  9. As was the case during the lifetime of the Prophet (ﷺ), the legal rulings of judges were supervised. Those judgments that were in harmony with the Qur’an and Sunnah were affirmed. Their legal opinions were affirmed as well, even if they ran contrary to the opinions of the Khalifah. This is because the legal opinion of one judge who is presiding over a case cannot be cancelled out by the legal opinion of two another judge who is not presiding over the same case. A judge’s legal opinion can be rendered null and void only if it runs contrary to the Qur’an and Sunnah.[1] 
  10. During the era of the Rightly-Guided Caliphs, judges began to receive salaries in an organized manner. They were given generous salaries, so that they would not be in need of any help from the people. Courthouses and jails were built, and for the very first time, some of the more eminent Companions refused to accept appointments as judges. For instance, when Uthman (ra) appointed Ibn Umar (ra) to be a judge, Ibn Umar (ra) refused to accept his appointment. Similarly, when Umar (ra) appointed Ka’ab In Yasaar In Dannah to become a judge in Egypt, Ka’ab (ra) refused to accept his offer.[2]
  11. During the era of the Rightly-Guided Caliphs, judicial proceedings were characterized by speed and ease, beginning with the listening of arguments and the presentation of proofs until the rendering of a judgment and then its execution. It was the policy of judges to protect the weak, to support the oppressed, to treat litigants equally, and to establish the truth upon all people, regardless of whether doing so involved rendering a judgment against the Khalifah or the governor. For the most part, if the parties involved did not voluntarily carry out the judge’s ruling, it was the judge himself who would enforce his ruling upon them. And his ruling would be carried out immediately after he rendered it.

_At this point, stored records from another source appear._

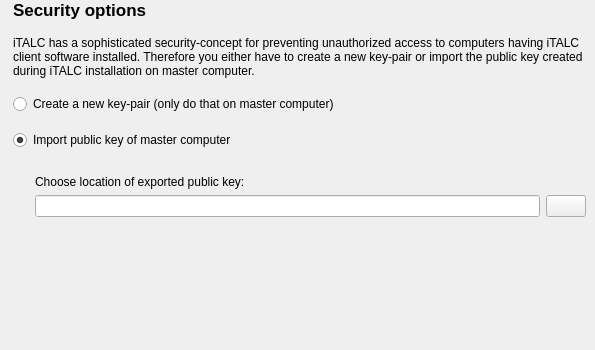
Qt form setup/dialogs/page_security_options.ui (veyon/veyon) before a commit.
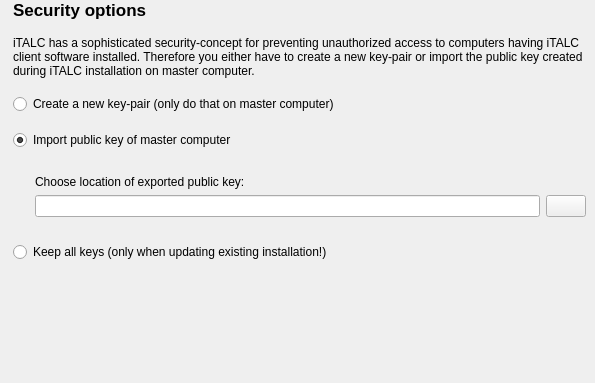
The same form after that commit. Icons and pictures are not drawn.

What changed in the file:
```diff
--- a/setup/dialogs/page_security_options.ui
+++ b/setup/dialogs/page_security_options.ui
@@ -6,7 +6,7 @@
     <x>0</x>
     <y>0</y>
     <width>595</width>
-    <height>350</height>
+    <height>383</height>
    </rect>
   </property>
   <layout class="QHBoxLayout" >
@@ -146,6 +146,13 @@
        </layout>
       </widget>
      </item>
+     <item>
+      <widget class="QRadioButton" name="keepKeysRadioButton" >
+       <property name="text" >
+        <string>Keep all keys (only when updating existing installation!)</string>
+       </property>
+      </widget>
+     </item>
      <item>
       <spacer>
        <property name="orientation" >
```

During the era of the Rightly-Guided Caliphs, there were important administrative developments that took place. For instance, during the era of Umar (ra), scribes were appointed to work with judges. And during the era of Uthman (ra), policemen and bailiffs were hired to help judges carry out their duties. Finally, during the era of ‘Ali (ra), there were important developments in improving the way serious offenders were questioned. In short, ‘Ali (ra) contributed a great deal to developing the judiciary in the Muslim state.[3]

[The Biography Of Ali ibn Abi Talib (RA) by Dr. Ali Muhammad As-Sallabi, vol.1, p. 583-588]


[1] Taareekh Al-Qadaa Fil-Islam (pg. 159).

[2] Taareekh Al-Qadaa Fil-Islam (pg. 160).

[3] Taareekh Al-Qadaa Fil-Islam (pg. 160).

Previous articleThe Collective Aim Of The Ummah
Next articleStudies in Early Hadith Literature by Muhammad Mustafa al-Azami